What is required >> Please reproduce the full set of data below exactly.

Data excerpts >>
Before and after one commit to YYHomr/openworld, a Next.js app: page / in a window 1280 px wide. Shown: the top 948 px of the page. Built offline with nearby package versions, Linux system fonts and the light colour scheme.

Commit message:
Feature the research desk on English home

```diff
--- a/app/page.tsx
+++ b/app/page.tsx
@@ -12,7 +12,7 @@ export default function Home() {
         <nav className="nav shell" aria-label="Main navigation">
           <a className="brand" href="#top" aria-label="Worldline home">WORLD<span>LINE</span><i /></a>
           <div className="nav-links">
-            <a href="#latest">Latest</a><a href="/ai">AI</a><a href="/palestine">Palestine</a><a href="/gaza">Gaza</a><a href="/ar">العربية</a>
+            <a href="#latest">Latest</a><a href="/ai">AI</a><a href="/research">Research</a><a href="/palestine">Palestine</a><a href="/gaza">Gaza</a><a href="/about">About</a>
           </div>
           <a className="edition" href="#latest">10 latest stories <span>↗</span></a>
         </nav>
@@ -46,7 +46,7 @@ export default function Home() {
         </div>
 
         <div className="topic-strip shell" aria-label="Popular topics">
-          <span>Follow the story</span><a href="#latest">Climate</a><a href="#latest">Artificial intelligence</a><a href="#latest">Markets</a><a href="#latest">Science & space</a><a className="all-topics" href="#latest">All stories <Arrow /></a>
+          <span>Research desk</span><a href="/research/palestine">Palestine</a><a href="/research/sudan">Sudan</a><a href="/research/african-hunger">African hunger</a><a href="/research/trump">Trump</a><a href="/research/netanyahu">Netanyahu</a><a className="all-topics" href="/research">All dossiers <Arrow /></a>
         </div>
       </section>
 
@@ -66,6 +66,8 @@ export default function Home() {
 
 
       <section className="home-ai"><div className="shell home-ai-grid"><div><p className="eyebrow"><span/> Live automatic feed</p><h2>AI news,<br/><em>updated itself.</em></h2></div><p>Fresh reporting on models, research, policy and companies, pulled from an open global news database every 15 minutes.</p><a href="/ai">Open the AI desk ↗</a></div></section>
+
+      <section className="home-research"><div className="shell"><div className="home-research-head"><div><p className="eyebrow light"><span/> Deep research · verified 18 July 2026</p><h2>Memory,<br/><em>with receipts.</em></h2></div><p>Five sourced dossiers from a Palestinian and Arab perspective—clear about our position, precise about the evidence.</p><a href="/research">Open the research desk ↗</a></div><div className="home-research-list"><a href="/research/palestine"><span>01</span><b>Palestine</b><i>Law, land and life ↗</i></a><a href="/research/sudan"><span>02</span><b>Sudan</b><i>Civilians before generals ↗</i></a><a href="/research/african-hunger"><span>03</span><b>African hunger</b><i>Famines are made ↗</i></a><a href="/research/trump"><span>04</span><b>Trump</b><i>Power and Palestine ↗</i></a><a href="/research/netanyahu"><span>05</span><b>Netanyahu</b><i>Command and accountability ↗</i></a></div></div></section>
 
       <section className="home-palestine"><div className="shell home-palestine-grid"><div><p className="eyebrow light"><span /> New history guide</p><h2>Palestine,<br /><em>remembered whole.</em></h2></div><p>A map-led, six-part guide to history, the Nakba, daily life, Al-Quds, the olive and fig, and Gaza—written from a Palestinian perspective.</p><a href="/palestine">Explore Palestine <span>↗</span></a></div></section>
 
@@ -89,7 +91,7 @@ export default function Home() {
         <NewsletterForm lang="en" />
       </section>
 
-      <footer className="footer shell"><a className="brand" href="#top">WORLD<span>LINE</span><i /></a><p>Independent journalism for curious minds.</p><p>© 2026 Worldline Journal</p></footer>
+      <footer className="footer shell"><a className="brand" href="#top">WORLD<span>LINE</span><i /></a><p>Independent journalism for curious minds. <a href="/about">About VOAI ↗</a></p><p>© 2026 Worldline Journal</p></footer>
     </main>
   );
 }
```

Answer to this problem >>
Before and after one commit to YYHomr/openworld, a Next.js app: page / in a window 1280 px wide. Shown: the top 948 px of the page. Built offline with nearby package versions, Linux system fonts and the light colour scheme.

Commit message:
Feature the research desk on English home

```diff
--- a/app/page.tsx
+++ b/app/page.tsx
@@ -12,7 +12,7 @@ export default function Home() {
         <nav className="nav shell" aria-label="Main navigation">
           <a className="brand" href="#top" aria-label="Worldline home">WORLD<span>LINE</span><i /></a>
           <div className="nav-links">
-            <a href="#latest">Latest</a><a href="/ai">AI</a><a href="/palestine">Palestine</a><a href="/gaza">Gaza</a><a href="/ar">العربية</a>
+            <a href="#latest">Latest</a><a href="/ai">AI</a><a href="/research">Research</a><a href="/palestine">Palestine</a><a href="/gaza">Gaza</a><a href="/about">About</a>
           </div>
           <a className="edition" href="#latest">10 latest stories <span>↗</span></a>
         </nav>
@@ -46,7 +46,7 @@ export default function Home() {
         </div>
 
         <div className="topic-strip shell" aria-label="Popular topics">
-          <span>Follow the story</span><a href="#latest">Climate</a><a href="#latest">Artificial intelligence</a><a href="#latest">Markets</a><a href="#latest">Science & space</a><a className="all-topics" href="#latest">All stories <Arrow /></a>
+          <span>Research desk</span><a href="/research/palestine">Palestine</a><a href="/research/sudan">Sudan</a><a href="/research/african-hunger">African hunger</a><a href="/research/trump">Trump</a><a href="/research/netanyahu">Netanyahu</a><a className="all-topics" href="/research">All dossiers <Arrow /></a>
         </div>
       </section>
 
@@ -66,6 +66,8 @@ export default function Home() {
 
 
       <section className="home-ai"><div className="shell home-ai-grid"><div><p className="eyebrow"><span/> Live automatic feed</p><h2>AI news,<br/><em>updated itself.</em></h2></div><p>Fresh reporting on models, research, policy and companies, pulled from an open global news database every 15 minutes.</p><a href="/ai">Open the AI desk ↗</a></div></section>
+
+      <section className="home-research"><div className="shell"><div className="home-research-head"><div><p className="eyebrow light"><span/> Deep research · verified 18 July 2026</p><h2>Memory,<br/><em>with receipts.</em></h2></div><p>Five sourced dossiers from a Palestinian and Arab perspective—clear about our position, precise about the evidence.</p><a href="/research">Open the research desk ↗</a></div><div className="home-research-list"><a href="/research/palestine"><span>01</span><b>Palestine</b><i>Law, land and life ↗</i></a><a href="/research/sudan"><span>02</span><b>Sudan</b><i>Civilians before generals ↗</i></a><a href="/research/african-hunger"><span>03</span><b>African hunger</b><i>Famines are made ↗</i></a><a href="/research/trump"><span>04</span><b>Trump</b><i>Power and Palestine ↗</i></a><a href="/research/netanyahu"><span>05</span><b>Netanyahu</b><i>Command and accountability ↗</i></a></div></div></section>
 
       <section className="home-palestine"><div className="shell home-palestine-grid"><div><p className="eyebrow light"><span /> New history guide</p><h2>Palestine,<br /><em>remembered whole.</em></h2></div><p>A map-led, six-part guide to history, the Nakba, daily life, Al-Quds, the olive and fig, and Gaza—written from a Palestinian perspective.</p><a href="/palestine">Explore Palestine <span>↗</span></a></div></section>
 
@@ -89,7 +91,7 @@ export default function Home() {
         <NewsletterForm lang="en" />
       </section>
 
-      <footer className="footer shell"><a className="brand" href="#top">WORLD<span>LINE</span><i /></a><p>Independent journalism for curious minds.</p><p>© 2026 Worldline Journal</p></footer>
+      <footer className="footer shell"><a className="brand" href="#top">WORLD<span>LINE</span><i /></a><p>Independent journalism for curious minds. <a href="/about">About VOAI ↗</a></p><p>© 2026 Worldline Journal</p></footer>
     </main>
   );
 }
```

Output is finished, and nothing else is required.